“We appreciate the concerns brought forth, but we must also remember that the Navajo people’s right to vote is an issue that the Navajo Nation has fought long and hard to protect across multiple states and jurisdictions. The power to vote and participate in electing our leaders is the most basic right afforded by our democracy. For the Council to override the veto of Resolution CJN-49-20 would contradict and jeopardize everything that our Navajo people have fought and litigated for over many years. We understand the concerns for the health and well-being of our people and we commend the Council for their good intent, but this presents an opportunity to challenge the Navajo Election Administration, to step up and develop accommodations and safeguards to allow our people to vote during the primary election in August.
He added, “We cannot simply cancel the election without putting forth a concerted effort to consider alternatives such as drive-thru voting or other options that include social distancing, mask requirements, and other precautionary measures. If the states and counties can hold their primary elections with safeguards in place, then the Navajo Nation should be able to do it also.”
Several members of the 24 Navajo Nation Council expressed legitimate concerns and their support of the Navajo peoples’ right to vote during a recent Naabik'íyáti' Committee. There is also a strong possibility of the Navajo Nation facing lawsuits if the Council proceeds with canceling the primary election. In the veto message to the Council, President Nez and Vice President Lizer also stated that the Navajo Nation has made accommodations to have its elections coincide with state elections to have the Navajo People participate in all elections.
“This is one of those years it is important to get out the vote. Our Navajo People have influence on state elections and the national election, but we will lose that influence with the cancellation of our primary election this year. The rational for cancelling the Navajo primary this year will have repercussions not only for Chapter elections, but the state and national elections as well. The Navajo Nation has fought for decades to secure certain rights for our people and the right to vote is a fight we continue to this day,” stated Vice President Lizer.
“We owe much to our parents and grandparents who lead that fight for our rights, so we have an obligation as Navajo leaders to protect those rights for future generations. We are in a difficult time now where we need to be seriously concerned for our people’s health, safety, and welfare, but we must balance that concern without giving up our hard-earned right to vote. There are still many options available to the Navajo Election Administration for the primary election,” added President Nez.

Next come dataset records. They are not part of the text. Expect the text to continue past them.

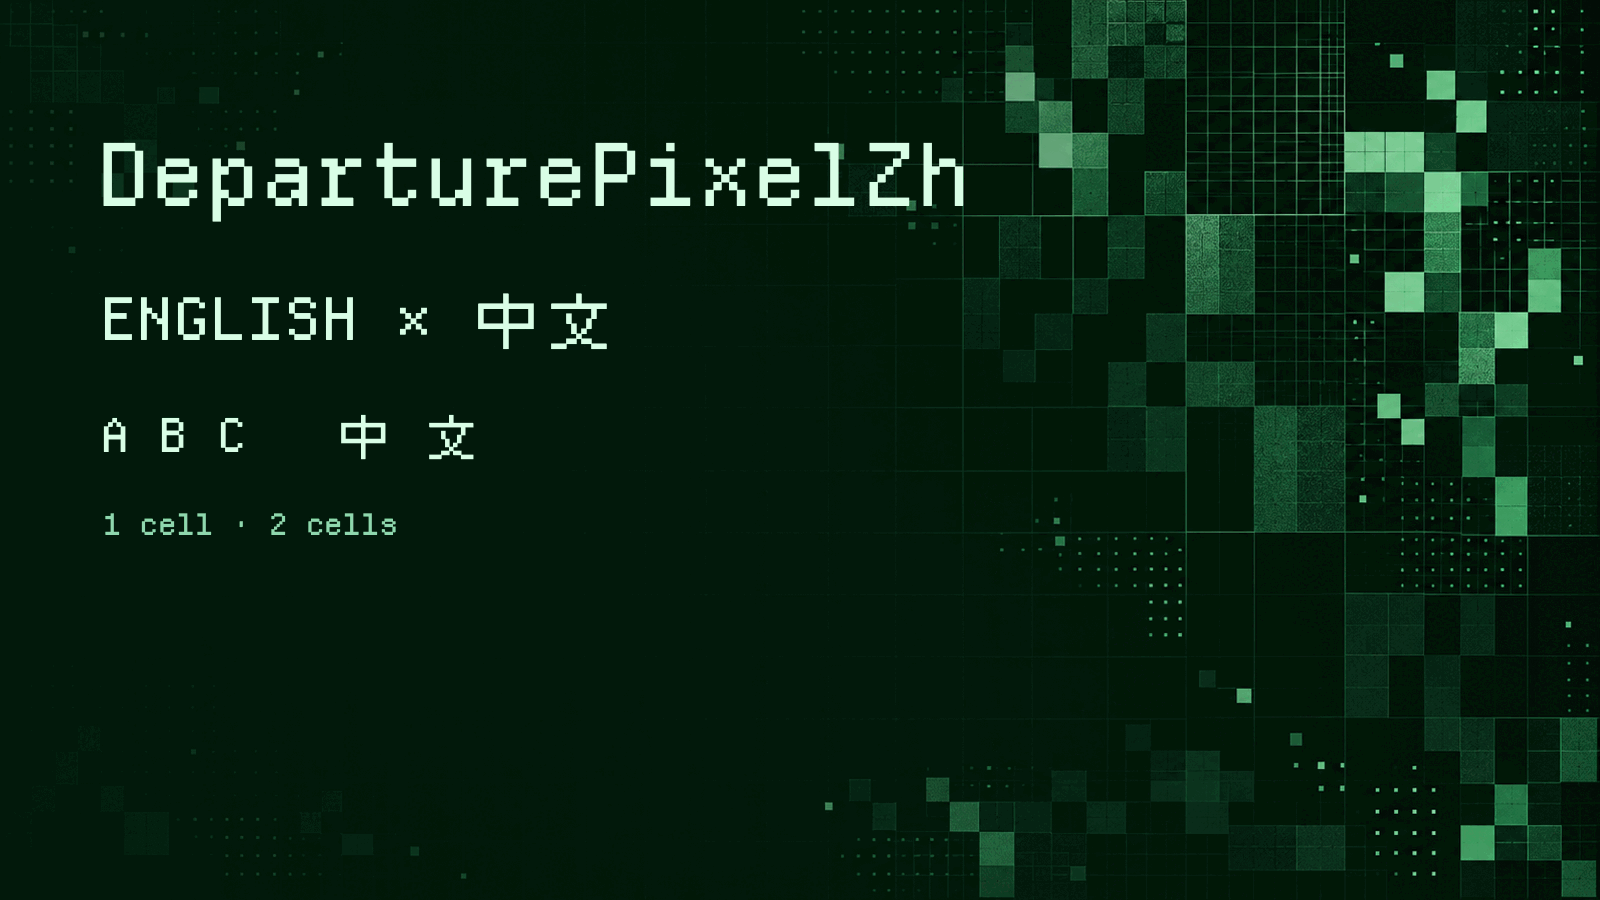
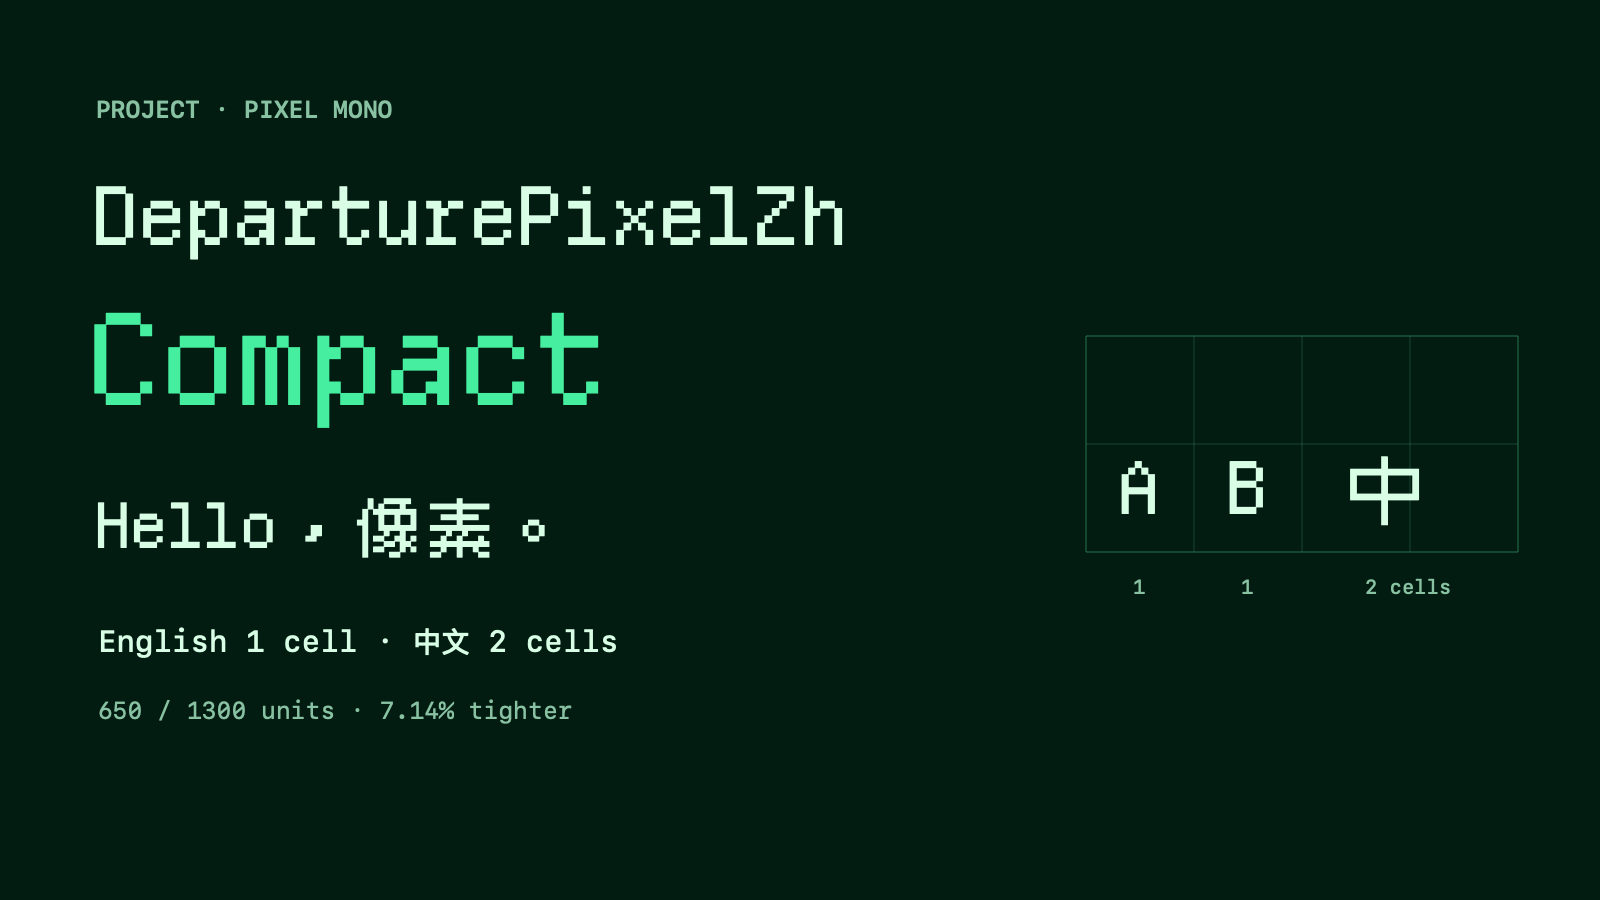
feat(font): showcase Compact glyph coverage

diff --git a/scripts/check_native.swift b/scripts/check_native.swift
@@ -7,13 +7,17 @@ let families = [
   ("DeparturePixelZh", "DeparturePixelZh", 28.0),
   ("DeparturePixelZh Compact", "DeparturePixelZhCompact", 26.0),
 ]
-let samples = [
-  "Hello，字体合奏。MWil 0123 ┌───┐",
-  "中 English 文，Café e\u{0301} q\u{0301} x\u{030C} \u{e0b0} \u{f07b} \u{f09b} \u{f0219}",
-  "😀 ❤ 👍🏽 👨👩👧👦 🇹🇼",
+let textSamples = [
+  "Hello World! MWiIl1 O0 09:41 +12.50%",
+  "繁體中文，像素同行。編輯器與終端機。",
+  "简体中文，像素同行。编辑器与终端。",
+  "，。！？「」『』（）、；：——… ┌───┐ │ A │",
+  "\u{e0b0}  \u{f07b}  \u{f09b}  \u{f0219}",
 ]
+let emojiSample = "😀 ❤ 👍🏽 🇹🇼"
 var failures = [String]()
 var checks = [[String: Any]]()
+var loadedFonts = [String: CTFont]()
 
 for (family, postscript, expectedWidth) in families {
   let file = root.appendingPathComponent("\(postscript)-Regular.ttf")
@@ -25,6 +29,7 @@ for (family, postscript, expectedWidth) in families {
     }
   }
   let font = CTFontCreateWithName("\(postscript)-Regular" as CFString, 22, nil)
+  loadedFonts[postscript] = font
   if CTFontCopyFamilyName(font) as String != family { failures.append("family \(postscript)") }
   if CTFontCopyPostScriptName(font) as String != "\(postscript)-Regular" { failures.append("PostScript \(postscript)") }
   if installed {
@@ -40,44 +45,100 @@ for (family, postscript, expectedWidth) in families {
       failures.append("advance \(postscript) \(text)")
     }
   }
-  for (index, text) in samples.enumerated() {
+  for (index, text) in textSamples.enumerated() {
     let line = CTLineCreateWithAttributedString(NSAttributedString(string: text, attributes: [.font: font]))
     let providers = (CTLineGetGlyphRuns(line) as! [CTRun]).map { run -> String in
       CTFontCopyPostScriptName((CTRunGetAttributes(run) as NSDictionary)[kCTFontAttributeName] as! CTFont) as String
     }
-    if index < 2 && providers.contains(where: { $0 != "\(postscript)-Regular" }) {
+    if providers.contains(where: { $0 != "\(postscript)-Regular" }) {
       failures.append("unexpected fallback \(postscript) sample \(index)")
     }
-    if index == 2 && !providers.contains("AppleColorEmoji") { failures.append("emoji fallback \(postscript)") }
     checks.append(["family": family, "sample": index, "providers": providers])
   }
+  let emojiLine = CTLineCreateWithAttributedString(NSAttributedString(string: emojiSample, attributes: [.font: font]))
+  let emojiProviders = (CTLineGetGlyphRuns(emojiLine) as! [CTRun]).map { run -> String in
+    CTFontCopyPostScriptName((CTRunGetAttributes(run) as NSDictionary)[kCTFontAttributeName] as! CTFont) as String
+  }
+  if !emojiProviders.contains("AppleColorEmoji") { failures.append("emoji fallback \(postscript)") }
+  checks.append(["family": family, "sample": "emoji", "providers": emojiProviders])
 }
 
-let width = 1600, height = 760
+guard let compact = loadedFonts["DeparturePixelZhCompact"],
+      let standard = loadedFonts["DeparturePixelZh"] else {
+  fputs("could not load both font variants\n", stderr)
+  exit(1)
+}
+
+let width = 1600, height = 1000
 let context = CGContext(data: nil, width: width, height: height, bitsPerComponent: 8, bytesPerRow: 0,
   space: CGColorSpaceCreateDeviceRGB(), bitmapInfo: CGImageAlphaInfo.premultipliedLast.rawValue)!
-context.setFillColor(CGColor(red: 0.96, green: 0.95, blue: 0.91, alpha: 1))
+let paper = NSColor(calibratedRed: 0.965, green: 0.949, blue: 0.902, alpha: 1)
+let ink = NSColor(calibratedRed: 0.075, green: 0.11, blue: 0.10, alpha: 1)
+let muted = NSColor(calibratedRed: 0.34, green: 0.39, blue: 0.36, alpha: 1)
+let accent = NSColor(calibratedRed: 0.06, green: 0.40, blue: 0.22, alpha: 1)
+let panel = NSColor(calibratedRed: 0.91, green: 0.90, blue: 0.85, alpha: 1)
+context.setFillColor(paper.cgColor)
 context.fill(CGRect(x: 0, y: 0, width: width, height: height))
-for (index, (family, postscript, _)) in families.enumerated() {
-  var y: CGFloat = 690
-  let x: CGFloat = index == 0 ? 60 : 830
-  let title = NSAttributedString(string: family, attributes: [.font: NSFont.systemFont(ofSize: 22), .foregroundColor: NSColor.darkGray])
-  context.textPosition = CGPoint(x: x, y: y)
-  CTLineDraw(CTLineCreateWithAttributedString(title), context)
-  y -= 55
-  for size: CGFloat in [16, 22, 28] {
-    let font = CTFontCreateWithName("\(postscript)-Regular" as CFString, size, nil)
-    for text in samples {
-      context.textPosition = CGPoint(x: x, y: y)
-      CTLineDraw(CTLineCreateWithAttributedString(NSAttributedString(string: text, attributes: [.font: font, .foregroundColor: NSColor.black])), context)
-      y -= 47
-    }
-    y -= 28
-  }
+
+func resized(_ base: CTFont, _ size: CGFloat) -> CTFont {
+  CTFontCreateCopyWithAttributes(base, size, nil, nil)
 }
-let image = NSBitmapImageRep(cgImage: context.makeImage()!)
-try image.representation(using: .png, properties: [:])!.write(to: root.appendingPathComponent("native-specimen.png"))
-let data = try JSONSerialization.data(withJSONObject: ["installed": installed, "checks": checks, "failures": failures], options: [.prettyPrinted, .sortedKeys])
+
+func draw(_ text: String, font: CTFont, at point: CGPoint, color: NSColor = ink) {
+  let value = NSAttributedString(string: text, attributes: [.font: font, .foregroundColor: color])
+  context.textPosition = point
+  CTLineDraw(CTLineCreateWithAttributedString(value), context)
+}
+
+func drawSystem(_ text: String, size: CGFloat, weight: NSFont.Weight,
+                at point: CGPoint, color: NSColor = muted) {
+  draw(text, font: NSFont.monospacedSystemFont(ofSize: size, weight: weight), at: point, color: color)
+}
+
+draw("DeparturePixelZh Compact", font: resized(compact, 54), at: CGPoint(x: 64, y: 891), color: accent)
+drawSystem("A mixed-script pixel specimen · actual macOS rendering", size: 22, weight: .medium,
+  at: CGPoint(x: 67, y: 836))
+
+let rows: [(String, String)] = [
+  ("LATIN + NUMBERS", textSamples[0]),
+  ("TRADITIONAL", textSamples[1]),
+  ("SIMPLIFIED", textSamples[2]),
+  ("PUNCTUATION + BOX", textSamples[3]),
+  ("NERD FONT SYMBOLS", textSamples[4]),
+  ("SYSTEM EMOJI FALLBACK", emojiSample),
+]
+var y: CGFloat = 755
+for (label, sample) in rows {
+  drawSystem(label, size: 17, weight: .semibold, at: CGPoint(x: 66, y: y + 19), color: muted)
+  draw(sample, font: resized(compact, label == "SYSTEM EMOJI FALLBACK" ? 38 : 36),
+    at: CGPoint(x: 310, y: y), color: ink)
+  y -= 79
+}
+
+context.setFillColor(panel.cgColor)
+context.fill(CGRect(x: 48, y: 74, width: 1504, height: 222))
+drawSystem("SAME TEXT · DIFFERENT ADVANCE", size: 15, weight: .semibold,
+  at: CGPoint(x: 70, y: 252), color: muted)
+drawSystem("STANDARD", size: 15, weight: .semibold, at: CGPoint(x: 70, y: 190), color: muted)
+draw("AA中文  MWiIl1  ┌───┐", font: resized(standard, 34), at: CGPoint(x: 250, y: 180), color: ink)
+drawSystem("700 / 1400", size: 17, weight: .medium, at: CGPoint(x: 1260, y: 184), color: muted)
+drawSystem("COMPACT", size: 15, weight: .semibold, at: CGPoint(x: 70, y: 117), color: accent)
+draw("AA中文  MWiIl1  ┌───┐", font: resized(compact, 34), at: CGPoint(x: 250, y: 107), color: ink)
+drawSystem("650 / 1300 · 7.14% tighter", size: 17, weight: .medium,
+  at: CGPoint(x: 1120, y: 111), color: accent)
+
+guard let outputImage = context.makeImage(),
+      let png = NSBitmapImageRep(cgImage: outputImage).representation(using: .png, properties: [:]) else {
+  fputs("cannot encode native specimen\n", stderr)
+  exit(1)
+}
+try png.write(to: root.appendingPathComponent("native-specimen.png"))
+let data = try JSONSerialization.data(withJSONObject: [
+  "installed": installed,
+  "checks": checks,
+  "failures": failures,
+  "specimen": ["width": width, "height": height, "focus": "DeparturePixelZh Compact"],
+], options: [.prettyPrinted, .sortedKeys])
 try data.write(to: root.appendingPathComponent("native-report.json"))
 print(String(data: data, encoding: .utf8)!)
 if !failures.isEmpty { exit(1) }

diff --git a/scripts/render_social_card.swift b/scripts/render_social_card.swift
@@ -1,23 +1,19 @@
 import AppKit
 import CoreText
 
-guard CommandLine.arguments.count == 3 else {
-  fputs("usage: swift scripts/render_social_card.swift BACKGROUND.png OUTPUT.png\n", stderr)
+guard CommandLine.arguments.count == 2 else {
+  fputs("usage: swift scripts/render_social_card.swift OUTPUT.png\n", stderr)
   exit(64)
 }
 
-let backgroundURL = URL(fileURLWithPath: CommandLine.arguments[1])
-let outputURL = URL(fileURLWithPath: CommandLine.arguments[2])
+let outputURL = URL(fileURLWithPath: CommandLine.arguments[1])
 let fontURL = URL(fileURLWithPath: #filePath)
   .deletingLastPathComponent()
   .deletingLastPathComponent()
-  .appendingPathComponent("Build/DeparturePixelZh-Regular.ttf")
+  .appendingPathComponent("Build/DeparturePixelZhCompact-Regular.ttf")
 
-guard let background = NSImage(contentsOf: backgroundURL)?.cgImage(forProposedRect: nil, context: nil, hints: nil) else {
-  fputs("cannot load background: \(backgroundURL.path)\n", stderr)
-  exit(1)
-}
-guard let provider = CGDataProvider(url: fontURL as CFURL), let cgFont = CGFont(provider) else {
+guard let provider = CGDataProvider(url: fontURL as CFURL),
+      let cgFont = CGFont(provider) else {
   fputs("cannot load font: \(fontURL.path)\n", stderr)
   exit(1)
 }
@@ -37,48 +33,85 @@ guard let context = CGContext(
   exit(1)
 }
 
-context.interpolationQuality = .high
-context.draw(background, in: CGRect(x: 0, y: 0, width: width, height: height))
+let background = NSColor(calibratedRed: 0.015, green: 0.085, blue: 0.055, alpha: 1)
+let foreground = NSColor(calibratedRed: 0.82, green: 1.0, blue: 0.88, alpha: 1)
+let accent = NSColor(calibratedRed: 0.25, green: 0.94, blue: 0.56, alpha: 1)
+let muted = NSColor(calibratedRed: 0.47, green: 0.72, blue: 0.57, alpha: 1)
+let grid = NSColor(calibratedRed: 0.17, green: 0.48, blue: 0.31, alpha: 0.38)
+context.setFillColor(background.cgColor)
+context.fill(CGRect(x: 0, y: 0, width: width, height: height))
 
-let overlay = CGGradient(
-  colorsSpace: CGColorSpaceCreateDeviceRGB(),
-  colors: [
-    NSColor(calibratedRed: 0.0, green: 0.08, blue: 0.04, alpha: 0.90).cgColor,
-    NSColor(calibratedRed: 0.0, green: 0.08, blue: 0.04, alpha: 0.42).cgColor,
-    NSColor(calibratedRed: 0.0, green: 0.08, blue: 0.04, alpha: 0.0).cgColor,
-  ] as CFArray,
-  locations: [0.0, 0.52, 1.0]
-)!
-context.drawLinearGradient(
-  overlay,
-  start: CGPoint(x: 0, y: height / 2),
-  end: CGPoint(x: width, y: height / 2),
-  options: []
-)
+let compactFace = CTFontCreateWithGraphicsFont(cgFont, 1, nil, nil)
 
-let face = CTFontCreateWithGraphicsFont(cgFont, 1, nil, nil)
-let foreground = NSColor(calibratedRed: 0.82, green: 1.0, blue: 0.88, alpha: 1.0)
-let muted = NSColor(calibratedRed: 0.50, green: 0.82, blue: 0.62, alpha: 1.0)
+func font(_ size: CGFloat) -> CTFont {
+  CTFontCreateCopyWithAttributes(compactFace, size, nil, nil)
+}
 
-func draw(_ text: String, size: CGFloat, at point: CGPoint, color: NSColor = foreground) {
-  let font = CTFontCreateCopyWithAttributes(face, size, nil, nil)
+func draw(_ text: String, size: CGFloat, at point: CGPoint,
+          color: NSColor = foreground) {
   let value = NSAttributedString(string: text, attributes: [
-    kCTFontAttributeName as NSAttributedString.Key: font,
+    kCTFontAttributeName as NSAttributedString.Key: font(size),
     kCTForegroundColorAttributeName as NSAttributedString.Key: color.cgColor,
   ])
   context.textPosition = point
   CTLineDraw(CTLineCreateWithAttributedString(value), context)
 }
 
-draw("DeparturePixelZh", size: 86, at: CGPoint(x: 96, y: 694))
-draw("ENGLISH × 中文", size: 58, at: CGPoint(x: 100, y: 560))
-draw("A B C   中 文", size: 46, at: CGPoint(x: 100, y: 448))
-draw("1 cell · 2 cells", size: 29, at: CGPoint(x: 103, y: 365), color: muted)
+func drawSystem(_ text: String, size: CGFloat, weight: NSFont.Weight,
+                at point: CGPoint, color: NSColor) {
+  let value = NSAttributedString(string: text, attributes: [
+    .font: NSFont.monospacedSystemFont(ofSize: size, weight: weight),
+    .foregroundColor: color,
+  ])
+  context.textPosition = point
+  CTLineDraw(CTLineCreateWithAttributedString(value), context)
+}
 
-guard let image = context.makeImage(), let png = NSBitmapImageRep(cgImage: image).representation(using: .png, properties: [:]) else {
+let cell: CGFloat = 108
+let gridOrigin = CGPoint(x: 1086, y: 348)
+for column in 0...4 {
+  let x = gridOrigin.x + CGFloat(column) * cell
+  context.setStrokeColor(grid.cgColor)
+  context.setLineWidth(column == 0 || column == 4 ? 2 : 1)
+  context.move(to: CGPoint(x: x, y: gridOrigin.y))
+  context.addLine(to: CGPoint(x: x, y: gridOrigin.y + 2 * cell))
+  context.strokePath()
+}
+for row in 0...2 {
+  let y = gridOrigin.y + CGFloat(row) * cell
+  context.setStrokeColor(grid.cgColor)
+  context.setLineWidth(row == 0 || row == 2 ? 2 : 1)
+  context.move(to: CGPoint(x: gridOrigin.x, y: y))
+  context.addLine(to: CGPoint(x: gridOrigin.x + 4 * cell, y: y))
+  context.strokePath()
+}
+
+drawSystem("PROJECT · PIXEL MONO", size: 24, weight: .semibold,
+  at: CGPoint(x: 96, y: 782), color: muted)
+draw("DeparturePixelZh", size: 80, at: CGPoint(x: 91, y: 655))
+draw("Compact", size: 126, at: CGPoint(x: 86, y: 495), color: accent)
+draw("Hello，像素。", size: 62, at: CGPoint(x: 94, y: 352))
+drawSystem("English 1 cell · 中文 2 cells", size: 30, weight: .medium,
+  at: CGPoint(x: 98, y: 248), color: foreground)
+drawSystem("650 / 1300 units · 7.14% tighter", size: 24, weight: .regular,
+  at: CGPoint(x: 98, y: 181), color: muted)
+
+draw("A", size: 72, at: CGPoint(x: gridOrigin.x + 31, y: gridOrigin.y + 38))
+draw("B", size: 72, at: CGPoint(x: gridOrigin.x + cell + 31, y: gridOrigin.y + 38))
+draw("中", size: 72, at: CGPoint(x: gridOrigin.x + 2 * cell + 40, y: gridOrigin.y + 38))
+drawSystem("1", size: 20, weight: .medium,
+  at: CGPoint(x: gridOrigin.x + 47, y: gridOrigin.y - 42), color: muted)
+drawSystem("1", size: 20, weight: .medium,
+  at: CGPoint(x: gridOrigin.x + cell + 47, y: gridOrigin.y - 42), color: muted)
+drawSystem("2 cells", size: 20, weight: .medium,
+  at: CGPoint(x: gridOrigin.x + 2 * cell + 63, y: gridOrigin.y - 42), color: muted)
+
+guard let image = context.makeImage(),
+      let png = NSBitmapImageRep(cgImage: image).representation(using: .png, properties: [:]) else {
   fputs("cannot encode PNG\n", stderr)
   exit(1)
 }
-try FileManager.default.createDirectory(at: outputURL.deletingLastPathComponent(), withIntermediateDirectories: true)
+try FileManager.default.createDirectory(
+  at: outputURL.deletingLastPathComponent(), withIntermediateDirectories: true)
 try png.write(to: outputURL)
-print("rendered \(outputURL.path) with \(CTFontCopyPostScriptName(face) as String)")
+print("rendered \(outputURL.path) with \(CTFontCopyPostScriptName(compactFace) as String)")

diff --git a/specimens/index.html b/specimens/index.html
@@ -10,12 +10,12 @@
 </style>
 <main class="page">
   <p>DeparturePixelZh · 0.1.0 · Regular</p>
-  <h1>Departure Mono → Cubic 11 → Nerd Fonts Symbols Mono</h1>
-  <p class="fine">One baseline, one-cell Latin, two-cell full-width characters. Emoji intentionally falls back to the platform.</p>
+  <h1>English, 中文, developer icons, and system emoji</h1>
+  <p class="fine">Edit either specimen directly. Text glyphs and developer icons come from the merged font; color emoji intentionally fall back to the platform.</p>
   <div class="grid">
-    <section class="face standard"><h2>DeparturePixelZh</h2><p class="fine">700 / 1,400 units</p><p class="sample" contenteditable="true">Hello，字体合奏。MWil 0123 ┌───┐<br>中 English 文，Café é q́ x̌    <br>😀 ❤ 👍🏽 👨👩👧👦 🇹🇼</p></section>
-    <section class="face compact"><h2>DeparturePixelZh Compact</h2><p class="fine">650 / 1,300 units · 7.14% tighter</p><p class="sample" contenteditable="true">Hello，字体合奏。MWil 0123 ┌───┐<br>中 English 文，Café é q́ x̌    <br>😀 ❤ 👍🏽 👨👩👧👦 🇹🇼</p></section>
+    <section class="face compact"><h2>DeparturePixelZh Compact</h2><p class="fine">650 / 1,300 units · about 7.14% tighter</p><p class="sample" contenteditable="true">Hello World! MWiIl1 O0 09:41 +12.50%<br>繁體中文，像素同行。編輯器與終端機。<br>简体中文，像素同行。编辑器与终端。<br>，。！？「」『』（）、；：——…<br>┌───┐ │ A │    <br>😀 ❤ 👍🏽 🇹🇼</p></section>
+    <section class="face standard"><h2>DeparturePixelZh</h2><p class="fine">700 / 1,400 units</p><p class="sample" contenteditable="true">Hello World! MWiIl1 O0 09:41 +12.50%<br>繁體中文，像素同行。編輯器與終端機。<br>简体中文，像素同行。编辑器与终端。<br>，。！？「」『』（）、；：——…<br>┌───┐ │ A │    <br>😀 ❤ 👍🏽 🇹🇼</p></section>
   </div>
   <section class="face"><h2>Outline versus advance</h2><img src="outline-and-advance.svg" alt="A Latin glyph uses one advance cell and a Chinese glyph uses two."></section>
-  <p><a href="../DeparturePixelZh-Regular.ttf">TTF</a> · <a href="../DeparturePixelZh-Regular.woff2">WOFF2</a> · <a href="../NOTICE.md">Notices</a></p>
+  <p>Compact: <a href="../DeparturePixelZhCompact-Regular.ttf">TTF</a> · <a href="../DeparturePixelZhCompact-Regular.woff2">WOFF2</a><br>Standard: <a href="../DeparturePixelZh-Regular.ttf">TTF</a> · <a href="../DeparturePixelZh-Regular.woff2">WOFF2</a> · <a href="../NOTICE.md">Notices</a></p>
 </main>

The Nez-Lizer Administration strongly encourages the 24 Navajo Nation Council to vote “no” for Legislation No. 0152-20. The Nez-Lizer Administration encourages the Navajo people to e-mail the members of the 24 Navajo Nation Council at 24thNNC@navajo-nsn.gov and respectfully request them to protect the Navajo people’s right to vote by voting “no” for Legislation No. 0152-20.